[Web page revision data]
======

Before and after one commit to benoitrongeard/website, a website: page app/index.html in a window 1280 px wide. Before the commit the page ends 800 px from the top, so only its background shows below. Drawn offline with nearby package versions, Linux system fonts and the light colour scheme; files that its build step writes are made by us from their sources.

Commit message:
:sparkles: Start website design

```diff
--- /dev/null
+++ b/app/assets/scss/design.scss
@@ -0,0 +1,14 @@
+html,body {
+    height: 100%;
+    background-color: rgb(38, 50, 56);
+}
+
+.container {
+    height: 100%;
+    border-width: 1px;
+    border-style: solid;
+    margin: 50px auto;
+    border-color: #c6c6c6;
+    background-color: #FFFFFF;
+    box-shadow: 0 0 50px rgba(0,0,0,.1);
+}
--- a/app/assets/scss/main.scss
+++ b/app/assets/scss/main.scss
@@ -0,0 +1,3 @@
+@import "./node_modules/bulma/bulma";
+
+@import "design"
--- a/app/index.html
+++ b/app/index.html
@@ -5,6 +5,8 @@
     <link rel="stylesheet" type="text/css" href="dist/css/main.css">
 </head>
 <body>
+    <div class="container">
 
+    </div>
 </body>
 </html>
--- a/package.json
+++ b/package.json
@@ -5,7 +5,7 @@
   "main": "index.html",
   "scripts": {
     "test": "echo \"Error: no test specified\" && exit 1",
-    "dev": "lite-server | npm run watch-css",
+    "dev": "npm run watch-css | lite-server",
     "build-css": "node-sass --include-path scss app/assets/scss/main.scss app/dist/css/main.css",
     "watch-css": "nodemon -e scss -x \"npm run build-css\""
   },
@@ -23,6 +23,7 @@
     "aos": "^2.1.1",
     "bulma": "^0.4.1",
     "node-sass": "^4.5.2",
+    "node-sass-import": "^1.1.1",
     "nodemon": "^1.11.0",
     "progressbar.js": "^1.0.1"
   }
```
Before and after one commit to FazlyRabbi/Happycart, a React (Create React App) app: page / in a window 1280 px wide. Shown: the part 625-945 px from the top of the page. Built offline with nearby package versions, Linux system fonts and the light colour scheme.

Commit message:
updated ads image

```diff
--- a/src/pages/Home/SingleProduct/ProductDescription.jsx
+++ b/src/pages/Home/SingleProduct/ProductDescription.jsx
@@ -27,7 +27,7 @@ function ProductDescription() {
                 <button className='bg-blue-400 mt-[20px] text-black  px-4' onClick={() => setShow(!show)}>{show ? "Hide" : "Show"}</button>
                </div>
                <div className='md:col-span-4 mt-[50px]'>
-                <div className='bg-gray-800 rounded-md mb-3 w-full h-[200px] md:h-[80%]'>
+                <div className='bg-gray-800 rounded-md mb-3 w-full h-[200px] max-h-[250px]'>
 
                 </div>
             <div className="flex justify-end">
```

======

== DIRECTIONS FOR THIS TASK ==
Look through the entries above, and wherever a line holds the string "assets", copy it.

== ANSWER BOX ==
+++ b/app/assets/scss/design.scss
--- a/app/assets/scss/main.scss
+++ b/app/assets/scss/main.scss
     "build-css": "node-sass --include-path scss app/assets/scss/main.scss app/dist/css/main.css",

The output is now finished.